Published in the Fall 2014 issue of LBBC's national newsletter, Insight
On July 17, 2013, I had a bilateral mastectomy with 6 out of 11 lymph nodes affected. A couple weeks after my surgery, I showed my doctor swelling under my right arm where the lymph nodes were removed. It really bothered and worried me.
My surgeon had never mentioned lymphedema to me prior to the surgery. I really like her and completely trusted her; I think she didn’t tell me about lymphedema early on so that I had one less thing to worry about. At the time I didn’t even understand what a lymph system did, although I knew it was bad if the cancer traveled there.
Lymphedema is swelling caused by lymph fluid building up in certain areas. After breast cancer treatment, it can happen in the hand, arm, breast or torso. Lymphedema varies from person to person, but once it appears, it is usually permanent.
My surgeon referred me to an occupational therapist who is a lymphedema specialist. I was told I had developed stage 1 lymphedema. I felt relieved after just the first appointment, which involved measuring my arm and checking my range of motion.

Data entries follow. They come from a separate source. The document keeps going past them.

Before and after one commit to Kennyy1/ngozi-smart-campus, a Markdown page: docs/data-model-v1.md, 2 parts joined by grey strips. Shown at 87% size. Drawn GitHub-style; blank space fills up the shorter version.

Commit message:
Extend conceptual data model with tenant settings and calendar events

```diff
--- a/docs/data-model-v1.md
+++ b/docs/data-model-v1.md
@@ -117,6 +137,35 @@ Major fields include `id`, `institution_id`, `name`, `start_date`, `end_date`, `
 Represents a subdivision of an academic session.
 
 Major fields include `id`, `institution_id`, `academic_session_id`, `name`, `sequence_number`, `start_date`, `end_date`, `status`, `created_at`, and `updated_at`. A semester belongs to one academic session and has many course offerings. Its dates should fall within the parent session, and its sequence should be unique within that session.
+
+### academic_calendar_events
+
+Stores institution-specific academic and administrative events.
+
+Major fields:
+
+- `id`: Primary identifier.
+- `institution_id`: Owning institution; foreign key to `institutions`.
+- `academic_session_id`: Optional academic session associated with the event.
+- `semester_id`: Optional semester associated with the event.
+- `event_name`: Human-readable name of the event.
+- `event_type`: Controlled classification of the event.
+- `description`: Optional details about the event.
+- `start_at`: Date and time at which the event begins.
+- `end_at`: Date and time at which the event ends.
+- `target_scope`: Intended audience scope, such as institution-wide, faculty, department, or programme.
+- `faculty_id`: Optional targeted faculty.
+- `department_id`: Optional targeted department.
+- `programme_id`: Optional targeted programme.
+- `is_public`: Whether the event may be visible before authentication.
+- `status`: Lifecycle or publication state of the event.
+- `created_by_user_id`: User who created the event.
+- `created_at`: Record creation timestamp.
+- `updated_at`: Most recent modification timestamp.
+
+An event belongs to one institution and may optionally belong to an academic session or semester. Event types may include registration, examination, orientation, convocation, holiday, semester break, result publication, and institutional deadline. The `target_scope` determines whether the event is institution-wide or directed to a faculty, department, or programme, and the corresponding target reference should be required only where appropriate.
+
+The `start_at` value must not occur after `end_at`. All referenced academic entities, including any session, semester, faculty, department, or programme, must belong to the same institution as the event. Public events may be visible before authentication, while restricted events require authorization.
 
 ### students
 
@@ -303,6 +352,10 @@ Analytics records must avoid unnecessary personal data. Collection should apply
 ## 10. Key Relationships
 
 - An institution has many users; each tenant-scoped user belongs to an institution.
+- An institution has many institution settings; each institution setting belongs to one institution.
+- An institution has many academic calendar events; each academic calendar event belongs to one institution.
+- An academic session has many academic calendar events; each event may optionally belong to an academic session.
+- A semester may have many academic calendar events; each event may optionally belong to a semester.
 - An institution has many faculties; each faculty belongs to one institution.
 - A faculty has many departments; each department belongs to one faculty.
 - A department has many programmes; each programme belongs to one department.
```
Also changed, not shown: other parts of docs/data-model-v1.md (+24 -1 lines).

My OT therapist taught me how to do manual lymph drainage, a light massage that moves lymph fluid away from swollen areas, at home. Then, during my 6 months of chemotherapy, I saw her once a week to keep putting things in my lymphedema “tool box.” She slowly told me things I’d have to do, like wearing a compression camisole and a compression sleeve, and what to be careful of, like sitting for long periods during travel and lifting only light-weight objects with my affected arm.
I struggled with the lymphedema diagnosis and was angry that I had it. I hated wearing the compression camisole and sleeve, even though it was winter so most people didn’t see it. It took me several months to accept that while I didn’t plan on having cancer the rest of my life, I was going to have lymphedema the rest of my life. I felt alone because no one I talked to really knew what it was.
That was when I decided that I could help people by educating them, even if it was just family, friends and co-workers. I could try to make something positive out of this experience and not let lymphedema control my life. I really like the sleeves from LympheDIVAS, which look like tattoos and tend to draw attention and questions. I am fortunate to be able to purchase these sleeves.
There are limitations with lymphedema, and living with it is trial and error. I’ve been advised to take it slow with things such as lifting weights to gain strength.
I now volunteer with Imerman Angels with the hope that I can help others through their breast cancer and lymphedema journey. I am also involved in some Facebook groups. It helps to see the stories of others and also to give encouragement. I think that is a lot of what helps keep me going and from feeling down. I hope anyone concerned they might have lymphedema talks to their doctor and seeks help before it gets worse.